== Segment start ==
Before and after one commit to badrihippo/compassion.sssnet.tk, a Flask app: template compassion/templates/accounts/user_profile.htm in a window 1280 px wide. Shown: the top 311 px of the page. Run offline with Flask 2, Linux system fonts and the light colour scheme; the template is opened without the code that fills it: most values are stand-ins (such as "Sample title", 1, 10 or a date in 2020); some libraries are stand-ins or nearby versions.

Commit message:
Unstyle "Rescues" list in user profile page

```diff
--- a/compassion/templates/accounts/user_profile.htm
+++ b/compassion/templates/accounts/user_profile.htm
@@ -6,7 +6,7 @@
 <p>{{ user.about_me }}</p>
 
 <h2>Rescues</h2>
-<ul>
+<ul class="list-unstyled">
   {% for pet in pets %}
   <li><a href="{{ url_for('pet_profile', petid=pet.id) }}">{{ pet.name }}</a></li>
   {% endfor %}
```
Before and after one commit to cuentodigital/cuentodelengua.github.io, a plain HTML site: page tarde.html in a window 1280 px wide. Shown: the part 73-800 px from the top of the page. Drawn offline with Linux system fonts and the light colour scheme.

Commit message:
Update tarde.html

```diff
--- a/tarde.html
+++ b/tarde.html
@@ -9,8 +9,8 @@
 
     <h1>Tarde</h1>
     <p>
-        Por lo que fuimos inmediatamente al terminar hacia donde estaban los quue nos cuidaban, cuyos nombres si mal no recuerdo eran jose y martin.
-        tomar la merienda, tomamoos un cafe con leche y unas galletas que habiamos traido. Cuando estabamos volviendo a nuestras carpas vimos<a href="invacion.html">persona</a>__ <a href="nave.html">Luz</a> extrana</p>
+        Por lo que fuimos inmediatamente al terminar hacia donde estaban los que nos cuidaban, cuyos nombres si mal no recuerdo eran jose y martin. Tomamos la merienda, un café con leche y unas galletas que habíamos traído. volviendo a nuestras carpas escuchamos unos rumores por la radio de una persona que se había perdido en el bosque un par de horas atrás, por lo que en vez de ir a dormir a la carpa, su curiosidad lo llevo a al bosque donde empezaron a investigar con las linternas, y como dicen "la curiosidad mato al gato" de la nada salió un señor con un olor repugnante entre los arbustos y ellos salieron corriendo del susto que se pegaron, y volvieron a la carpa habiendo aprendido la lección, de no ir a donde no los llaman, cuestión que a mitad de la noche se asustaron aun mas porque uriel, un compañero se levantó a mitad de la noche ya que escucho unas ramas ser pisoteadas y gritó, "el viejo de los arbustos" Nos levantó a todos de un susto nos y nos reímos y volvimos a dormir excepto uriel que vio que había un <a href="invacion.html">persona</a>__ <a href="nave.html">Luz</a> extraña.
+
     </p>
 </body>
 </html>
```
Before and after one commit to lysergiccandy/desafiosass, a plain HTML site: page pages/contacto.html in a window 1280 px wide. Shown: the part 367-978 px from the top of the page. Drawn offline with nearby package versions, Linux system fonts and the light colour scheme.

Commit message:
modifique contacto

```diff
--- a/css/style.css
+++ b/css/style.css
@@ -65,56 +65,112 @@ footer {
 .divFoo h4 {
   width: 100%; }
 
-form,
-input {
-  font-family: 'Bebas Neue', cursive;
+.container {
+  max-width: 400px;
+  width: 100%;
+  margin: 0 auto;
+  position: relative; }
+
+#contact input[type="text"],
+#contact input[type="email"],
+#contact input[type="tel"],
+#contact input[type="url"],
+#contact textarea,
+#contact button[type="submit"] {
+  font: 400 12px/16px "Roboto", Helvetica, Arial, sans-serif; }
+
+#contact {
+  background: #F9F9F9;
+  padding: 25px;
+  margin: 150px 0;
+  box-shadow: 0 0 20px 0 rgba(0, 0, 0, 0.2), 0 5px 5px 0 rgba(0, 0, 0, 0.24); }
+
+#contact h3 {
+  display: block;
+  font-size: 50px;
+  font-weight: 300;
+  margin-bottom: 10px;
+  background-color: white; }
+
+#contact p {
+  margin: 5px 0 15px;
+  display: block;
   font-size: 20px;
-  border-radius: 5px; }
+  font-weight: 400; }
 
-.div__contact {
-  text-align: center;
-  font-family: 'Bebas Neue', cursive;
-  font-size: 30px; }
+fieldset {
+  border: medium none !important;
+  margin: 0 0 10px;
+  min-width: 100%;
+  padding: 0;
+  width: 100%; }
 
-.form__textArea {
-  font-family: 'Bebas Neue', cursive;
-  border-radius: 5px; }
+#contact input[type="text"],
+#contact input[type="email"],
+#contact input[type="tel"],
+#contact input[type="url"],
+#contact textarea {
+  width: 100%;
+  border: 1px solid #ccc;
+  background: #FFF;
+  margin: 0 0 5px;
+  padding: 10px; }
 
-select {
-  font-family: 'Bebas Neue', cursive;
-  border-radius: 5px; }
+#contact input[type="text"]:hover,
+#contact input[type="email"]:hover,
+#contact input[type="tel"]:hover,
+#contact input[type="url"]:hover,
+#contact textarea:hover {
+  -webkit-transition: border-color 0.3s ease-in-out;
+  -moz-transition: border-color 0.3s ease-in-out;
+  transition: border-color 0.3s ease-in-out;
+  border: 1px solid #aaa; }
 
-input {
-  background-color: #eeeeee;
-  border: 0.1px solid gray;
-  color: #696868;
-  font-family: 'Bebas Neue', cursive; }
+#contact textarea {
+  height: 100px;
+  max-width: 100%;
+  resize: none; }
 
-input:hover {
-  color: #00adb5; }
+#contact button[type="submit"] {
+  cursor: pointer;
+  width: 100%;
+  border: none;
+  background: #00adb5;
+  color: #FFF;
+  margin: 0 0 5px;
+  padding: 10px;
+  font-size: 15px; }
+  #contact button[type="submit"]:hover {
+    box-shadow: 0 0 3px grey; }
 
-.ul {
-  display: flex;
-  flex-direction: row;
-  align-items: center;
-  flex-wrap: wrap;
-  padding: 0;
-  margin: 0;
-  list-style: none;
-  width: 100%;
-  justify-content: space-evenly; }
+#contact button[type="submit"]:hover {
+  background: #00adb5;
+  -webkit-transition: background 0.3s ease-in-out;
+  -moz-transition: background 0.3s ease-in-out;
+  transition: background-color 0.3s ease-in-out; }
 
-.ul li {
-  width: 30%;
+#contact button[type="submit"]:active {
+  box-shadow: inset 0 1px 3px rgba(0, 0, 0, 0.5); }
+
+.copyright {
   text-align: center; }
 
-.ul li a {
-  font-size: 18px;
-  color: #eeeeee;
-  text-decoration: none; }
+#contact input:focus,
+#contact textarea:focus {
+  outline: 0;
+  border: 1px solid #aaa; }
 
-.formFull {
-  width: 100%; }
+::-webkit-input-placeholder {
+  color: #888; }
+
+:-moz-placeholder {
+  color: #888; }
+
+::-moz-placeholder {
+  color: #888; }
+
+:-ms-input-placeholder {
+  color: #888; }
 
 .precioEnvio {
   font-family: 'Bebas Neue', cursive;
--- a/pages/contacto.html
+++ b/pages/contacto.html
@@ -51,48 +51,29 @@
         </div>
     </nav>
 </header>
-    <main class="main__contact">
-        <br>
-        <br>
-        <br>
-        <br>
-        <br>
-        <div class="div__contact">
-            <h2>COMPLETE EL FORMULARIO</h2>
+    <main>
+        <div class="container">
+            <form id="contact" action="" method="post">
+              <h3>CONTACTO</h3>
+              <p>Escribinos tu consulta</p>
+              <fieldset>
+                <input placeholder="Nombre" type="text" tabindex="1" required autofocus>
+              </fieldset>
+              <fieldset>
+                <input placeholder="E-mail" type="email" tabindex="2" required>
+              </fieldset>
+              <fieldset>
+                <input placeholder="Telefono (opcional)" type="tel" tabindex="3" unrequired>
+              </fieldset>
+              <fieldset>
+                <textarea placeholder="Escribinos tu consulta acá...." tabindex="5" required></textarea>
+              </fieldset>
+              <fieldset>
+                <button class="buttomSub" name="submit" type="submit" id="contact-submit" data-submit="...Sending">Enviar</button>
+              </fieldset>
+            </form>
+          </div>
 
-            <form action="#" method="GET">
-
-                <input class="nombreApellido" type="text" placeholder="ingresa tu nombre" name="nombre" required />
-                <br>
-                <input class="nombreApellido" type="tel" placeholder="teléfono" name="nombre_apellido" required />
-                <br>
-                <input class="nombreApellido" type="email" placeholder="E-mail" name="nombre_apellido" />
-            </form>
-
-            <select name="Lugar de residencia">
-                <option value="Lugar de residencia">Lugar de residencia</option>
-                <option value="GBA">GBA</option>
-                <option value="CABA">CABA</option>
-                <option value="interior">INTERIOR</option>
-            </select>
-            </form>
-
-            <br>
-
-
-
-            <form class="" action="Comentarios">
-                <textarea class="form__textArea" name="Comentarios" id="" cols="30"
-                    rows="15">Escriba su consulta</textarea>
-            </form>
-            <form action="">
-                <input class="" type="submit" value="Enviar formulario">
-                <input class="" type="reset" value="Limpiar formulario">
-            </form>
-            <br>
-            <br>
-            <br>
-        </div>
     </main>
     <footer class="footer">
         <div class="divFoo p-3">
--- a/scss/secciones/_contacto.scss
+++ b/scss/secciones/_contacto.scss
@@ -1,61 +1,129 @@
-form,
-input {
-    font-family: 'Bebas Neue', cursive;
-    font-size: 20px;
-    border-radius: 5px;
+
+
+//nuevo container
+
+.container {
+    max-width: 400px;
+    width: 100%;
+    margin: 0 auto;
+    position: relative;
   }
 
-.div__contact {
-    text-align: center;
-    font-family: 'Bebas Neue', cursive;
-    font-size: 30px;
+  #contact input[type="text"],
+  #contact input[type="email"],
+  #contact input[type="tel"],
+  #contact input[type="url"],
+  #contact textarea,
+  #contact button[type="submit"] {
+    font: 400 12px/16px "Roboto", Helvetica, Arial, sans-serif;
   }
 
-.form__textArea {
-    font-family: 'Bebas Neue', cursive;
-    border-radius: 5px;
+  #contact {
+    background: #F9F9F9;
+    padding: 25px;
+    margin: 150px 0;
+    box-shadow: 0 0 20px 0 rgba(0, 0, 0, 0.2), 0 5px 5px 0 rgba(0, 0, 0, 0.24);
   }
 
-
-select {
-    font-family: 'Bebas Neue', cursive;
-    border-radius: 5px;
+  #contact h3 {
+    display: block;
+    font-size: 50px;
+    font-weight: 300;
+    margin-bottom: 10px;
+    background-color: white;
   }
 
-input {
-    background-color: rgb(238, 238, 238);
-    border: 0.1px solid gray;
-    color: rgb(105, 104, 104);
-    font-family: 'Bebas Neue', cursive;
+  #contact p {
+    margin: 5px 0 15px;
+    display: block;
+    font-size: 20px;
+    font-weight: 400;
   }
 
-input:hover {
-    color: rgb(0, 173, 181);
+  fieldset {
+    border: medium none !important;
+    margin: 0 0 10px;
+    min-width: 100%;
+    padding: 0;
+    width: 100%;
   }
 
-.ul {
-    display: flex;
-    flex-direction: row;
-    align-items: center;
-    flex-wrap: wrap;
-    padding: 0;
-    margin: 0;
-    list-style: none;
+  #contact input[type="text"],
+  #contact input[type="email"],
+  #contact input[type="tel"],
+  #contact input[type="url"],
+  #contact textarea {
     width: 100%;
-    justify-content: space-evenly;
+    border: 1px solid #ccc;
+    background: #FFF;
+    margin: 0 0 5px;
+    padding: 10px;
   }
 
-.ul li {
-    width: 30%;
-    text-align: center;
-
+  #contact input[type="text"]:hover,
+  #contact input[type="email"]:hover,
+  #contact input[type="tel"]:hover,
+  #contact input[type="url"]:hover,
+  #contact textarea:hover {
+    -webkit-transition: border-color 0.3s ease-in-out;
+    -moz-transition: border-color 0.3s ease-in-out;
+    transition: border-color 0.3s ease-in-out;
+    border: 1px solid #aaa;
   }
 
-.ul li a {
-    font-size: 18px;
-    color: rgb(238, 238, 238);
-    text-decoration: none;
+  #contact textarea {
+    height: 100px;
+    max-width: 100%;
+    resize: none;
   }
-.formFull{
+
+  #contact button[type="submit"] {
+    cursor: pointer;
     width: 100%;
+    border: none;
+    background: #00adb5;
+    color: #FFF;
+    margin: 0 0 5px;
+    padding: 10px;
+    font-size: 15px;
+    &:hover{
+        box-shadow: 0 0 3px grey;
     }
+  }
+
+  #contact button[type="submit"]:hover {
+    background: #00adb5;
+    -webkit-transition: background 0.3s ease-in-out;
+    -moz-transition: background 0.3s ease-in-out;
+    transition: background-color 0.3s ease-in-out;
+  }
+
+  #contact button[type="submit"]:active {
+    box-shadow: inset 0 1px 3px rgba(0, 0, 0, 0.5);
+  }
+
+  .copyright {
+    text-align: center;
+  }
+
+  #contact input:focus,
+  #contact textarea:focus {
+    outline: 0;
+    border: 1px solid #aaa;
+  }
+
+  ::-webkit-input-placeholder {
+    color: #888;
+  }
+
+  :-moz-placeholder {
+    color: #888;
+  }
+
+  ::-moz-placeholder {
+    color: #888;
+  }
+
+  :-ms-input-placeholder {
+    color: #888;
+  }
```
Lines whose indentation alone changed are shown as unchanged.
== Segment end ==
*WORK REQUEST*
Look over the material and return every line where the word "solid" is found.

*TASK ANSWER*
+  border: 1px solid #ccc;
+  border: 1px solid #aaa; }
-  border: 0.1px solid gray;
+  border: 1px solid #aaa; }
-    border: 0.1px solid gray;
+    border: 1px solid #ccc;
+    border: 1px solid #aaa;
+    border: 1px solid #aaa;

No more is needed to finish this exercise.